- ABOUT THIS EXERCISE:
This exercise calls for every line of the listing below that contains the word "connect".

- DATA LISTING:
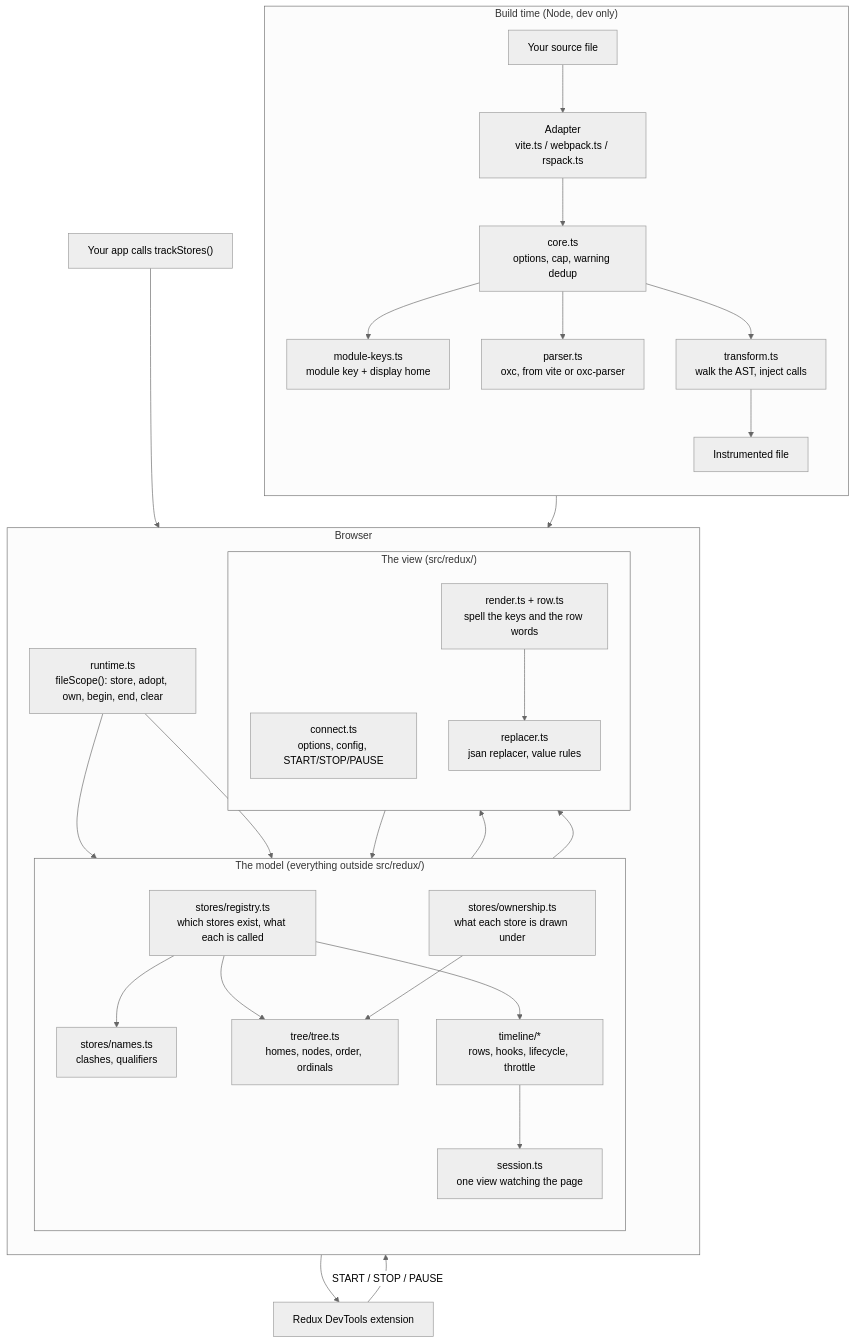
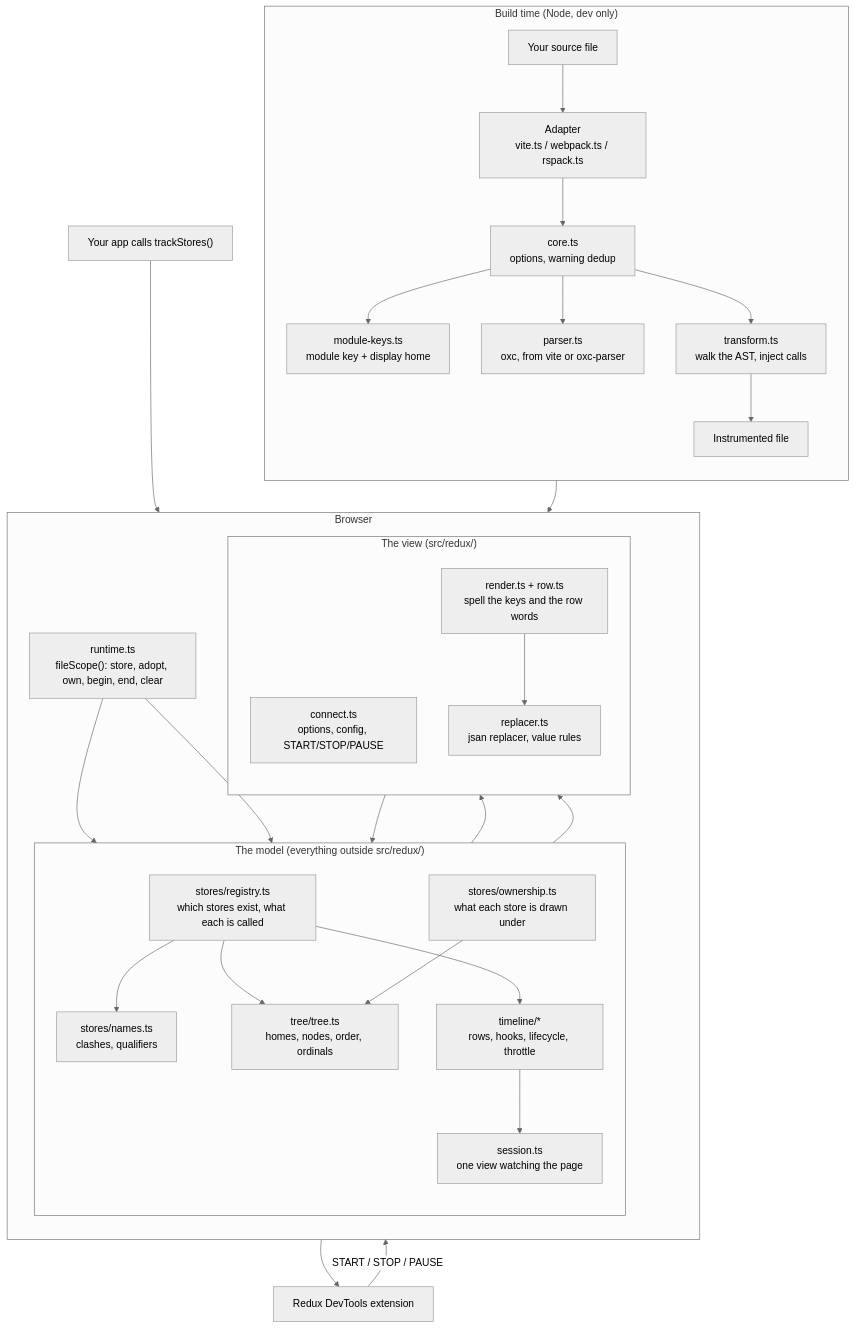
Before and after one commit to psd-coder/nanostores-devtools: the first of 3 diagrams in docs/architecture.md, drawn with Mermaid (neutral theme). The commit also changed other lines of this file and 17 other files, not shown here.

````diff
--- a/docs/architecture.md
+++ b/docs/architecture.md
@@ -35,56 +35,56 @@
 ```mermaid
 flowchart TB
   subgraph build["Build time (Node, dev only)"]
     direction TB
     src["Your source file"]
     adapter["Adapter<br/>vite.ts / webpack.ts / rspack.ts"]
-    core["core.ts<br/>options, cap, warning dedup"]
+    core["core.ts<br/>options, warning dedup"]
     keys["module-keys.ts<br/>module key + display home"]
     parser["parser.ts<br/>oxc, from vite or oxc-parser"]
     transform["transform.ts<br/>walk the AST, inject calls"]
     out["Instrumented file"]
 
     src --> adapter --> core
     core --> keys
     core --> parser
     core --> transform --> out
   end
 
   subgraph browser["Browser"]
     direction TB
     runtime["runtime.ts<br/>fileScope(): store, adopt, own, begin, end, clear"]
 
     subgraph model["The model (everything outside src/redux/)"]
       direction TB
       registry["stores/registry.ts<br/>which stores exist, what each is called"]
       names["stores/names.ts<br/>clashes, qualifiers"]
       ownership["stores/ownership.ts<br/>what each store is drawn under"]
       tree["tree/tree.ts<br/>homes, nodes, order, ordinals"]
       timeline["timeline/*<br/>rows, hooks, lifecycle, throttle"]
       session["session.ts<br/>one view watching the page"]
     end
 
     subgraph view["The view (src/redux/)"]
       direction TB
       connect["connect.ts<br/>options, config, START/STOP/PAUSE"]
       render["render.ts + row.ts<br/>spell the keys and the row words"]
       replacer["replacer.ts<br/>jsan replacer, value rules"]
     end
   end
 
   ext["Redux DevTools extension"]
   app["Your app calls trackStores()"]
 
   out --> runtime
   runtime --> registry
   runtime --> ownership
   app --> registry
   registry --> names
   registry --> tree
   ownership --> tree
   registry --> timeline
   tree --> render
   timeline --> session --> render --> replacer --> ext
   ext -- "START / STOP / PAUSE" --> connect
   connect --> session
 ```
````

---

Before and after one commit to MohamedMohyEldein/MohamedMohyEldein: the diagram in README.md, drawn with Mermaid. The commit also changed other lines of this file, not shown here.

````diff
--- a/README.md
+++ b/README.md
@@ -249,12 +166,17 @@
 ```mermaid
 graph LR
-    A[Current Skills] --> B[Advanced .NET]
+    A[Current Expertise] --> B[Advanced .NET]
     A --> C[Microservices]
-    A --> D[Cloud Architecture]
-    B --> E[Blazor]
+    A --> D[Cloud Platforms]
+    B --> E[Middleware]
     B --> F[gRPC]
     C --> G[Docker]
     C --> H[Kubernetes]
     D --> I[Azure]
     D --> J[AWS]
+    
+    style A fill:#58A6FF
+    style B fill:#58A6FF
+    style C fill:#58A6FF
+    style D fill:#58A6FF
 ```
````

- OUTPUT OF THE TASK:
       connect["connect.ts<br/>options, config, START/STOP/PAUSE"]
   ext -- "START / STOP / PAUSE" --> connect
   connect --> session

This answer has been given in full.